Everybody knows that the GOP’s attempt to repeal and replace Obamacare came to a rather ignominious end. But how did healthcare benefit professionals feel about that outcome?
HR powerhouse Mercer addressed that question in a recent webcast, and the results were eye-opening.
Here are some stats from the webcast, which asked a couple key questions of its 509 participants.
How they felt about the American Health Care Act being pulled:
- Very relieved it didn’t pass — 24%
- Relieved it didn’t pass — 32%
- Very disappointed it didn’t pass — 5%
- Disappointed it didn’t pass — 16%, and
- No opinion — 23%.
So (utilizing our super-sharp math skills here) considerably more than half of the participants were not in favor of the AHCA, while just slightly more than one in five were disappointed it was shot down. Looks like Obamacare isn’t as deeply disliked as we’ve been led to believe — at least among the folks who have to deal with it on a day-to-day basis.
Mercer also asked participants to rate priorities for improving current healthcare law — using 5 as the top rating and 1 as the lowest. Those results:
- Reduce pharmacy costs — 4.4
- Improve price transparency for medical services/devices — 4.1
- Stabilize individual market — 4.0
- Maintain Medicaid funding — 4.0, and
- Invest more in population health and health education — 3.7.
Perspective? As Beth Umland wrote on the Mercer blog, “Policymakers should view this health reform ‘reboot’ as an opportunity to partner with American businesses to drive higher quality, lower costs, and better outcomes for all Americans.”
A glance back
In case you’ve been hiding in a cave somewhere for the past several months, here’s a quick recap of the fate of the American Health Care Act.
Why did the AHCA fail, despite Republicans controlling the House, Senate and White House?
The answer starts with the fact that the GOP didn’t have the 60 seats in the Senate to avoid a filibuster by the Democrats.

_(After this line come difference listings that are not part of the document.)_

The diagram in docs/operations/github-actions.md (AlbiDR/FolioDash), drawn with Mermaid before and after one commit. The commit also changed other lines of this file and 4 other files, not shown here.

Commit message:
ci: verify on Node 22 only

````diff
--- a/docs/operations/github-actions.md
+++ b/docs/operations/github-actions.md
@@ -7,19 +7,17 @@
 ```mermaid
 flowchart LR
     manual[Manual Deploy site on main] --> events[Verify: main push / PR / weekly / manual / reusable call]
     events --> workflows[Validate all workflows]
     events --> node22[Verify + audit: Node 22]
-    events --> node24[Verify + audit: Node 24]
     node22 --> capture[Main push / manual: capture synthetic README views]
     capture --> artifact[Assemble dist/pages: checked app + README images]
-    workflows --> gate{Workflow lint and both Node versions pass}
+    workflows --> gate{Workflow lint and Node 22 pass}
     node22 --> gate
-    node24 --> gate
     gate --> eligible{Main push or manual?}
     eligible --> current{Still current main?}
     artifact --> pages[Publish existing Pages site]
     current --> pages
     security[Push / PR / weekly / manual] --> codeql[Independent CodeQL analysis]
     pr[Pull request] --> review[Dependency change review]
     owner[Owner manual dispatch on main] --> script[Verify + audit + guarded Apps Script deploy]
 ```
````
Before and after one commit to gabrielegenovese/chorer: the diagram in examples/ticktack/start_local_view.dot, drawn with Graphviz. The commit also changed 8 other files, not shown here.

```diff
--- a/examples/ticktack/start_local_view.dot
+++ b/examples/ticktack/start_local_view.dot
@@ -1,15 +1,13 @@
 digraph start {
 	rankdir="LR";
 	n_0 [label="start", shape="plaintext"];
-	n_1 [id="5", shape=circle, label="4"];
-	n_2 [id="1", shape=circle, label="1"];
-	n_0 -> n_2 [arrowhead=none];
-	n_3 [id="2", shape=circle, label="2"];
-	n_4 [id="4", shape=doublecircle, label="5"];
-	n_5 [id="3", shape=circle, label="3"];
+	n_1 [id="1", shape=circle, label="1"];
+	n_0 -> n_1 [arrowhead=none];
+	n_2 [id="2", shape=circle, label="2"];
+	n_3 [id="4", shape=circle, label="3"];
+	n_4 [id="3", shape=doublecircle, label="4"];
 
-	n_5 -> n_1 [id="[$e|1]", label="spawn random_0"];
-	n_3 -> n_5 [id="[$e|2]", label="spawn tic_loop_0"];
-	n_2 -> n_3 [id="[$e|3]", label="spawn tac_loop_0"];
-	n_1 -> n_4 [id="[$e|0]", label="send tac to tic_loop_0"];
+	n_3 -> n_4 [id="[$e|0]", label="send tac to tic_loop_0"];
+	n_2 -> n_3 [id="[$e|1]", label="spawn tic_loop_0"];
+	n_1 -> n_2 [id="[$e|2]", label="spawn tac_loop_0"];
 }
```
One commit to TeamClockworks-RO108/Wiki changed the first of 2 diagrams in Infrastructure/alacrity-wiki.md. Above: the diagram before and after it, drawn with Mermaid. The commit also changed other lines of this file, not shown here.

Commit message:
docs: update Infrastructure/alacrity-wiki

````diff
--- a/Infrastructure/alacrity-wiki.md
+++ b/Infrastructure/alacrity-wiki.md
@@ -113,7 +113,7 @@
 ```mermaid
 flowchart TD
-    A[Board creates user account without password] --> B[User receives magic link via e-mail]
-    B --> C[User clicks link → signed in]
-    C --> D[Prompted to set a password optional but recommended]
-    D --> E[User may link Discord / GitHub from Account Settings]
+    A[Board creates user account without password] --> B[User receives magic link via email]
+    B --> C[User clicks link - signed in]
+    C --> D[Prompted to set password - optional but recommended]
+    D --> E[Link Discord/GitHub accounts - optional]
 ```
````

In other words, despite being the majority party, it didn’t have enough votes to pass a broad ACA repeal bill outright.
As a result, Senate Republicans had to use a process known as reconciliation to attempt to reshape the ACA. Reconciliation is a process that allows for the passage of budget bills with 51 votes instead of 60. So the GOP could vote on budgetary pieces of the health law, without giving the Democrats a chance to filibuster.
The problem for Republicans was reconciliation severely limited the extent to which they could reshape the law — and it’s a big reason the why American Health Care Act looked, at least to some, like “Obamacare Lite.”
Ultimately, what caused Trump and Ryan to decide to pull the bill before the House had a chance to vote on it was that so many House Republicans voiced displeasure with the bill and said they wouldn’t vote for it.
Specifically, here are some of what conservatives didn’t like about the American Health Care Act:
- it largely left a lot of the ACA’s “entitlements” intact — like government aid for purchasing insurance
- it didn’t do enough to curtail the ACA’s expansion of Medicaid
- too many of the ACA’s insurance coverage mandates would remain in place
- the Congressional Budget Office estimated that the bill would result in some 24 million Americans losing insurance within the next decade, and
- it didn’t do enough to drive down the cost of insurance coverage in general.
A portion of this post first appeared on our sister website, HRMorning.com.